The defense lawyers, Carlo Fusco and Cristiana Arru, have said everything their client did, he did for love of the church and the pope. However, whether or not any of those actions were crimes will be up to Vatican magistrates or a Vatican court to determine, they told reporters.

Fusco had said Gabriele cooperated with Vatican investigators “very broadly” throughout the investigation.

“One thing Paolo repeated to us and to the judge was that he always was and still is motivated by a desire to do something that would be an act of helping, an act of love for the pope,” Fusco said.

The lawyers said Gabriele was not part of any network or conspiracy and they insisted he received no money for what he did.
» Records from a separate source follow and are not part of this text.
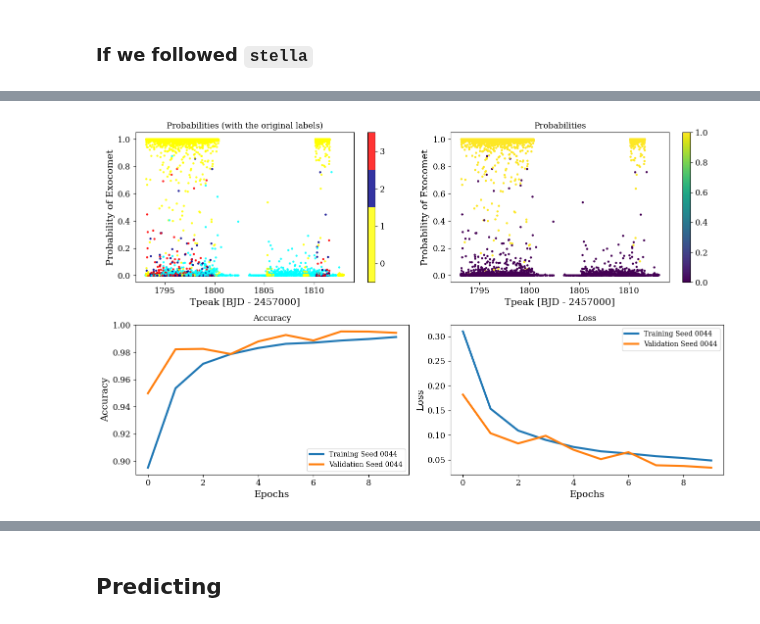
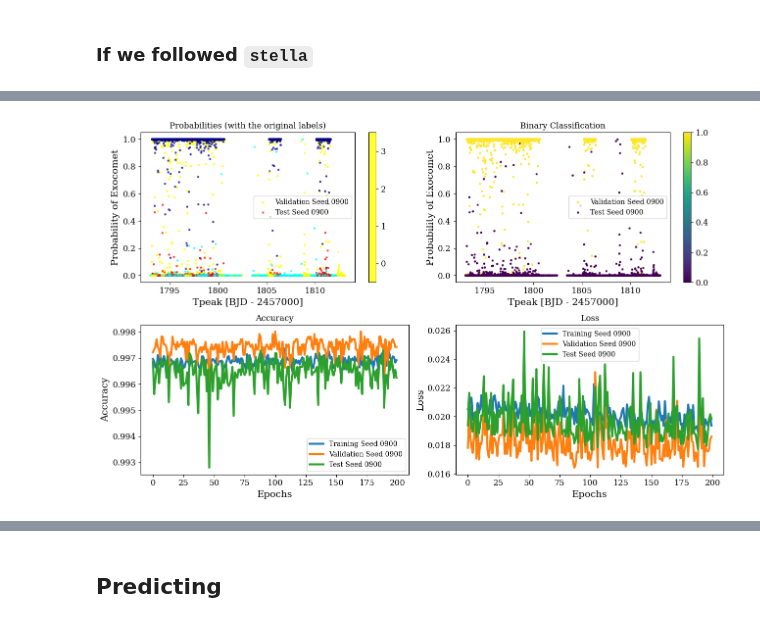
Before and after one commit to azibn/nets2, a Jupyter notebook: notebooks/CNN.ipynb, the cells around one changed output, grey strips where cells are left out. Saved outputs shown, nothing was run; the diff lists cells and outputs as text; code cells hidden in the pictures.

```diff
--- a/notebooks/CNN.ipynb
+++ b/notebooks/CNN.ipynb
@@ -101,7 +100,7 @@ Total size of training set: 24993
 No second class to calculate imbalance.
 # %%
-ds = stella.FlareDataSet(fn_dir='../models/comets50k-v2/',
-                         catalog='../catalogs/comets50k-v2.txt',cadences=cadences,frac_balance=0.64,
-                         merge_datasets=True,other_datasets=[exoplanets,fbinaries,rbinaries,sines,comets25k],other_datasets_labels=[2,3,4,5,1])
+ds = stella.FlareDataSet(fn_dir='../models/comets/',
+                         catalog='../catalogs/comets.txt',cadences=cadences,frac_balance=0.55,
+                         merge_datasets=True,other_datasets=[exoplanets,rbinaries,sines,comets25k],other_datasets_labels=[2,3,4,1],augment_portion=0.1)
 # %% [output]
 Reading in training set files.
@@ -127,4 +125,0 @@ ds.save(output='../ds-all.pkl')
-# %%
-ds = stella.FlareDataSet(fn_dir='../models/comets50k-scaled-to-baseline/',
-                         catalog='../catalogs/comets50k-scaled-to-baseline.txt',cadences=168,frac_balance=0.68,augment_portion=0.2)
-#ds.save(output='../ds-cometsv2.pkl')
@@ -289,13 +248,13 @@ layers = [
     tf.keras.layers.Dense(1, activation="sigmoid")
 ]
 # %%
-cnn = stella.ConvNN(output_dir='../cnn-models/',ds=ds) #,layers=layers)
-SEED = [44]
-epochs = 10
+cnn = stella.ConvNN(output_dir='../cnn-models/',ds=ds,layers=layers)
+SEED = [900]
+epochs = 200
 bs = 512
 # %%
 #%tensorboard --logdir './logs'
-cnn.train_models(seeds=SEED, epochs=epochs,batch_size=bs,shuffle=True)
+cnn.train_models(seeds=SEED, epochs=epochs,batch_size=bs,shuffle=True,pred_test=True,save=True)
 # %% [output]
 Model: "sequential"
 _________________________________________________________________
@@ -330,47 +279,81 @@ import matplotlib.colors as mcolors
 import numpy as np
 
 if type(SEED) == list:
     for seeds in SEED:
         # Create a custom colormap
         custom_cmap = mcolors.ListedColormap(['yellow', 'darkblue', 'red','cyan'])
-
         fig, axes = plt.subplots(2, 2, figsize=(13,8))
         formatted_seed = f'{seeds:04}'
 
-        # Plot ground truth
-        sc = axes[0, 0].scatter(cnn.val_pred_table['tpeak'], cnn.val_pred_table[f'pred_s{formatted_seed}'],
-                                c=cnn.val_pred_table['labels'], cmap=custom_cmap, label=f'Seed {formatted_seed}',s=5,alpha=0.8)
+        # Plot ground truth (top left plot remains the same)
+        sc = axes[0, 0].scatter(cnn.val_pred_table['tpeak'],
+                               cnn.val_pred_table[f'pred_s{formatted_seed}'],
+                               c=cnn.val_pred_table['labels'],
+                               cmap=custom_cmap,
+                               label=f'Validation Seed {formatted_seed}',
+                               s=5, alpha=0.8)
+        if hasattr(cnn, 'test_pred_table') and cnn.test_pred_table is not None:
+            sc_test = axes[0, 0].scatter(cnn.test_pred_table['tpeak'],
+                                       cnn.test_pred_table[f'pred_s{formatted_seed}'],
+                                       c=cnn.test_pred_table['labels'],
+                                       cmap=custom_cmap,
+                                       label=f'Test Seed {formatted_seed}',
+                                       s=5, alpha=0.8, marker='x')
         axes[0, 0].set_xlabel('Tpeak [BJD - 2457000]')
         axes[0, 0].set_ylabel('Probability of Exocomet')
         axes[0,0].set_title('Probabilities (with the original labels)')
+        axes[0,0].legend()
         plt.colorbar(sc, ax=axes[0, 0], ticks=np.arange(4), boundaries=np.arange(4+1)-0.5)
 
-        # Plot loss
-        axes[1, 1].plot(cnn.history_table[f'loss_s{formatted_seed}'], label=f'Training Seed {formatted_seed}', lw=3)
-        axes[1, 1].plot(cnn.history_table[f'val_loss_s{formatted_seed}'], label=f'Validation Seed {formatted_seed}', lw=3)
+        # Plot loss with test metrics as a curve
+        axes[1, 1].plot(cnn.history_table[f'loss_s{formatted_seed}'],
+                       label=f'Training Seed {formatted_seed}', lw=3)
+        axes[1, 1].plot(cnn.history_table[f'val_loss_s{formatted_seed}'],
+                       label=f'Validation Seed {formatted_seed}', lw=3)
+        if hasattr(cnn, 'history_table') and f'test_loss_s{formatted_seed}' in cnn.history_table.colnames:
+            axes[1, 1].plot(cnn.history_table[f'test_loss_s{formatted_seed}'],
+                          label=f'Test Seed {formatted_seed}',
+
+                          lw=3)
         axes[1, 1].set_xlabel('Epochs')
         axes[1, 1].set_ylabel('Loss')
         axes[1,1].set_title('Loss')
         axes[1, 1].legend()
 
-        # Plot accuracy
-        axes[1, 0].plot(cnn.history_table[f'accuracy_s{formatted_seed}'], label=f'Training Seed {formatted_seed}', lw=3)
-        axes[1, 0].plot(cnn.history_table[f'val_accuracy_s{formatted_seed}'], label=f'Validation Seed {formatted_seed}', lw=3)
+        # Plot accuracy with test metrics as a curve
+        axes[1, 0].plot(cnn.history_table[f'accuracy_s{formatted_seed}'],
+                       label=f'Training Seed {formatted_seed}', lw=3)
+        axes[1, 0].plot(cnn.history_table[f'val_accuracy_s{formatted_seed}'],
+                       label=f'Validation Seed {formatted_seed}', lw=3)
+        if hasattr(cnn, 'history_table') and f'test_accuracy_s{formatted_seed}' in cnn.history_table.colnames:
+            axes[1, 0].plot(cnn.history_table[f'test_accuracy_s{formatted_seed}'],
+                          label=f'Test Seed {formatted_seed}',
+
+                          lw=3)
         axes[1, 0].set_xlabel('Epochs')
         axes[1, 0].set_ylabel('Accuracy')
         axes[1, 0].set_title('Accuracy')
         axes[1, 0].legend()
 
-        # Plot ground truth (gt)
-        sc2 = axes[0, 1].scatter(cnn.val_pred_table['tpeak'], cnn.val_pred_table[f'pred_s{formatted_seed}'],
-                                 c=cnn.val_pred_table['gt'], label=f'Seed {formatted_seed}',s=5)
+        # Plot ground truth binary classification (top right plot)
+        sc2 = axes[0, 1].scatter(cnn.val_pred_table['tpeak'],
+                                cnn.val_pred_table[f'pred_s{formatted_seed}'],
+                                c=cnn.val_pred_table['gt'],
+                                label=f'Validation Seed {formatted_seed}',
+                                s=5)
+        if hasattr(cnn, 'test_pred_table') and cnn.test_pred_table is not None:
+            sc2_test = axes[0, 1].scatter(cnn.test_pred_table['tpeak'],
+                                        cnn.test_pred_table[f'pred_s{formatted_seed}'],
+                                        c=cnn.test_pred_table['gt'],
+                                        label=f'Test Seed {formatted_seed}',
+                                        s=5, marker='x')
         axes[0, 1].set_xlabel('Tpeak [BJD - 2457000]')
         axes[0, 1].set_ylabel('Probability of Exocomet')
-        axes[0,1].set_title('Probabilities')
-        plt.colorbar(sc2, ax=axes[0, 1])#, ticks=np.arange(2)#, boundaries=np.arange(2)-0.5)
+        axes[0,1].set_title('Binary Classification')
+        axes[0,1].legend()
+        plt.colorbar(sc2, ax=axes[0, 1])
 
         plt.tight_layout()
-        plt.savefig(f'../plots/metrics-{SEED}.png',dpi=300,bbox_inches='tight')
         plt.show()
 # %% [output]
-[figure, old version]
+[figure, new version]
```
Also changed, not shown: parts of 44 cells of this notebook, 11 other files.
At the same time, Fusco and Arru said that Gabriele has expressed a desire to speak to the pope and ask his forgiveness. Fusco said that did not mean that Gabriele did anything criminal, but the pope has said he was saddened by what happened and Gabriele is sorry for that.

Fusco also revealed that Gabriele had written “a confidential letter to the pope,” asking for his forgiveness and telling the pope he had acted alone. The lawyer said that because it was not part of the legal process, he had not read the letter, which was given to commission of cardinals carrying out a separate investigation of leaks.

— By Cindy Wooden, Catholic News Service